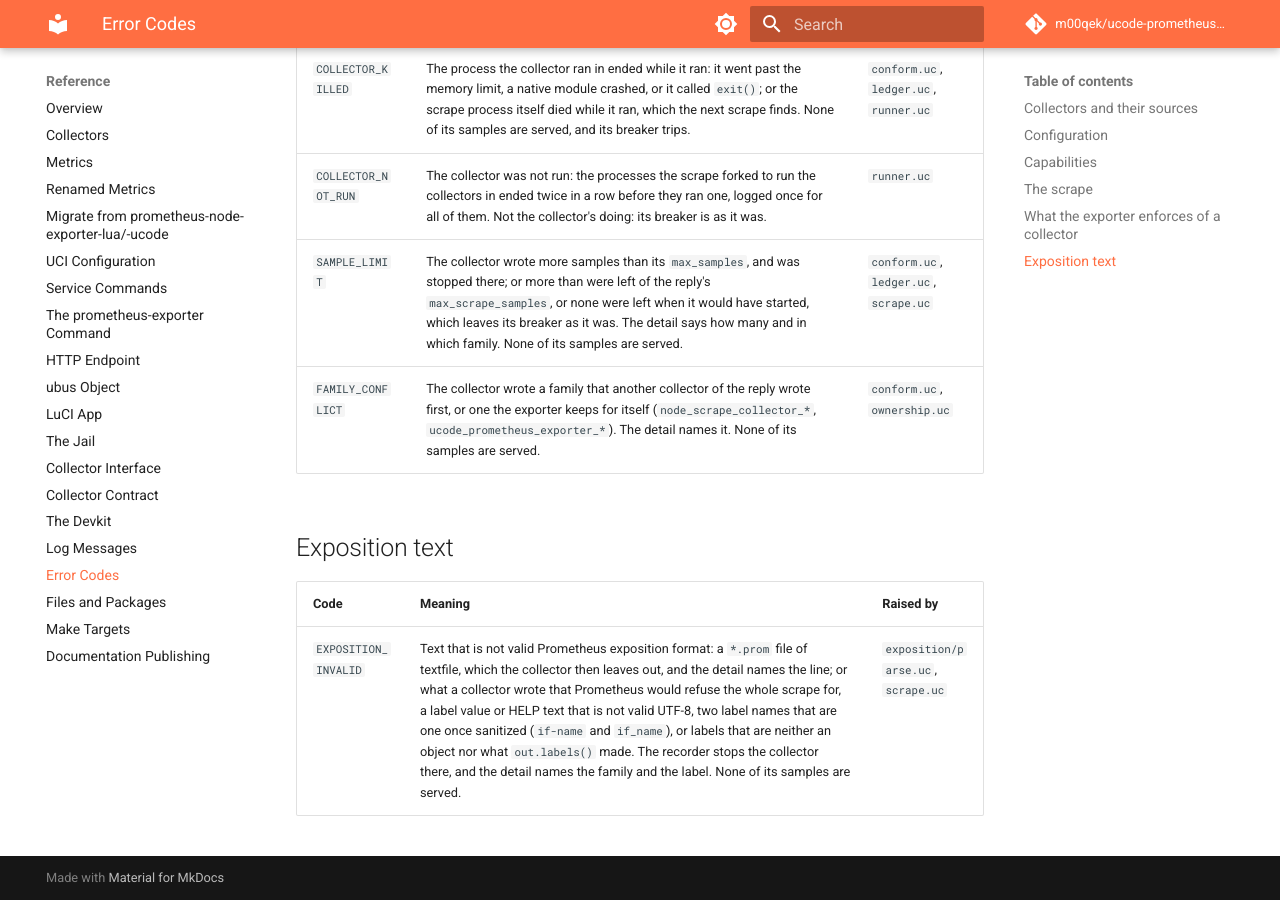
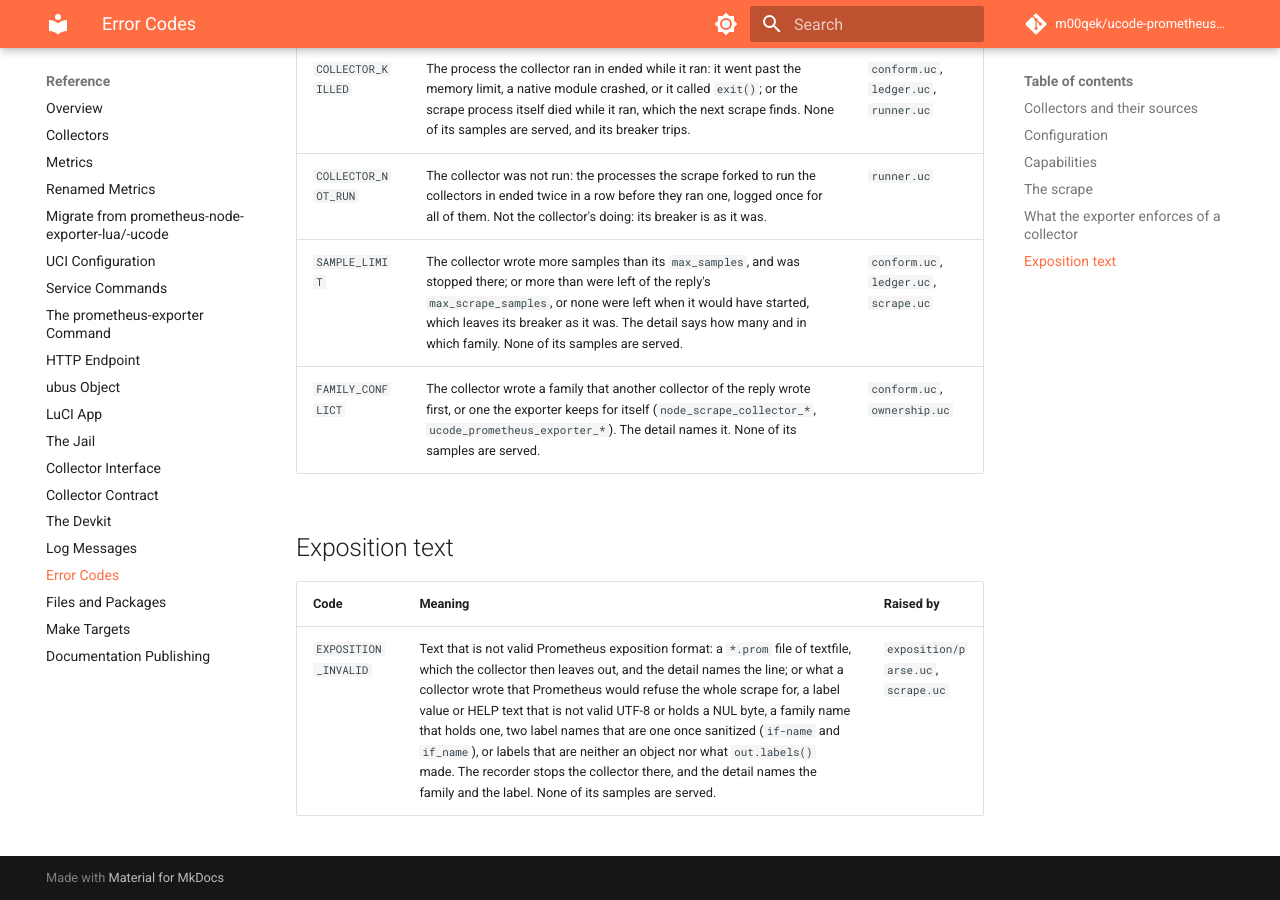
Before and after one commit to m00qek/ucode-prometheus-exporter, an MkDocs documentation site: the page built from docs/reference/error-codes.md, in a window 1280 px wide and 900 px high, scrolled down 3573 px. Built offline with MkDocs 1.6.1 and Material for MkDocs 9.7.7, drawn with Linux system fonts in a browser that asks for light colours; comment, search, counter and statistics services are not loaded.

Commit message:
Refuse a NUL byte in what the recorder writes and the parser reads
ucode's regexes and replace() stop at the first NUL, so a quote, a newline
or a byte that is not UTF-8 after one in a label value or a HELP text
passed SPECIAL and utf8_valid, on the fast path of a sample and on
label_text's, and a family's name with a NUL and a newline passed
METRIC_NAME and wrote lines of its own: Prometheus then refused the whole
scrape. The format has no escape for a NUL, so the recorder refuses one in
a label value, a HELP text (writer and batch) or a name, with
EXPOSITION_INVALID, checked with index(), which reads the whole string.
utf8_valid reads past a NUL. parse refuses a line with one, where it took
what came before it.

The properties that hold the fast path to label_text and batch to the
writers generate values, HELP texts and names with NUL bytes, and so do
the round trip's label values.

```diff
--- a/docs/reference/error-codes.md
+++ b/docs/reference/error-codes.md
@@ -60,4 +60,4 @@
 
 | Code | Meaning | Raised by |
 | :--- | :--- | :--- |
-| `EXPOSITION_INVALID` | Text that is not valid Prometheus exposition format: a `*.prom` file of textfile, which the collector then leaves out, and the detail names the line; or what a collector wrote that Prometheus would refuse the whole scrape for, a label value or HELP text that is not valid UTF-8, two label names that are one once sanitized (`if-name` and `if_name`), or labels that are neither an object nor what `out.labels()` made. The recorder stops the collector there, and the detail names the family and the label. None of its samples are served. | `exposition/parse.uc`, `scrape.uc` |
+| `EXPOSITION_INVALID` | Text that is not valid Prometheus exposition format: a `*.prom` file of textfile, which the collector then leaves out, and the detail names the line; or what a collector wrote that Prometheus would refuse the whole scrape for, a label value or HELP text that is not valid UTF-8 or holds a NUL byte, a family name that holds one, two label names that are one once sanitized (`if-name` and `if_name`), or labels that are neither an object nor what `out.labels()` made. The recorder stops the collector there, and the detail names the family and the label. None of its samples are served. | `exposition/parse.uc`, `scrape.uc` |
```
Also changed, not shown: CHANGELOG.md (+1 -0 lines), docs/reference/collector-contract.md (+1 -1 lines), docs/reference/collector-interface.md (+1 -1 lines), 7 other files.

_____

__Task to carry out__:
What you write should match the entries exactly, except that the pictures are dropped.

__Response to the exercise__:
Before and after one commit to m00qek/ucode-prometheus-exporter, an MkDocs documentation site: the page built from docs/reference/error-codes.md, in a window 1280 px wide and 900 px high, scrolled down 3573 px. Built offline with MkDocs 1.6.1 and Material for MkDocs 9.7.7, drawn with Linux system fonts in a browser that asks for light colours; comment, search, counter and statistics services are not loaded.

Commit message:
Refuse a NUL byte in what the recorder writes and the parser reads
ucode's regexes and replace() stop at the first NUL, so a quote, a newline
or a byte that is not UTF-8 after one in a label value or a HELP text
passed SPECIAL and utf8_valid, on the fast path of a sample and on
label_text's, and a family's name with a NUL and a newline passed
METRIC_NAME and wrote lines of its own: Prometheus then refused the whole
scrape. The format has no escape for a NUL, so the recorder refuses one in
a label value, a HELP text (writer and batch) or a name, with
EXPOSITION_INVALID, checked with index(), which reads the whole string.
utf8_valid reads past a NUL. parse refuses a line with one, where it took
what came before it.

The properties that hold the fast path to label_text and batch to the
writers generate values, HELP texts and names with NUL bytes, and so do
the round trip's label values.

```diff
--- a/docs/reference/error-codes.md
+++ b/docs/reference/error-codes.md
@@ -60,4 +60,4 @@
 
 | Code | Meaning | Raised by |
 | :--- | :--- | :--- |
-| `EXPOSITION_INVALID` | Text that is not valid Prometheus exposition format: a `*.prom` file of textfile, which the collector then leaves out, and the detail names the line; or what a collector wrote that Prometheus would refuse the whole scrape for, a label value or HELP text that is not valid UTF-8, two label names that are one once sanitized (`if-name` and `if_name`), or labels that are neither an object nor what `out.labels()` made. The recorder stops the collector there, and the detail names the family and the label. None of its samples are served. | `exposition/parse.uc`, `scrape.uc` |
+| `EXPOSITION_INVALID` | Text that is not valid Prometheus exposition format: a `*.prom` file of textfile, which the collector then leaves out, and the detail names the line; or what a collector wrote that Prometheus would refuse the whole scrape for, a label value or HELP text that is not valid UTF-8 or holds a NUL byte, a family name that holds one, two label names that are one once sanitized (`if-name` and `if_name`), or labels that are neither an object nor what `out.labels()` made. The recorder stops the collector there, and the detail names the family and the label. None of its samples are served. | `exposition/parse.uc`, `scrape.uc` |
```
Also changed, not shown: CHANGELOG.md (+1 -0 lines), docs/reference/collector-contract.md (+1 -1 lines), docs/reference/collector-interface.md (+1 -1 lines), 7 other files.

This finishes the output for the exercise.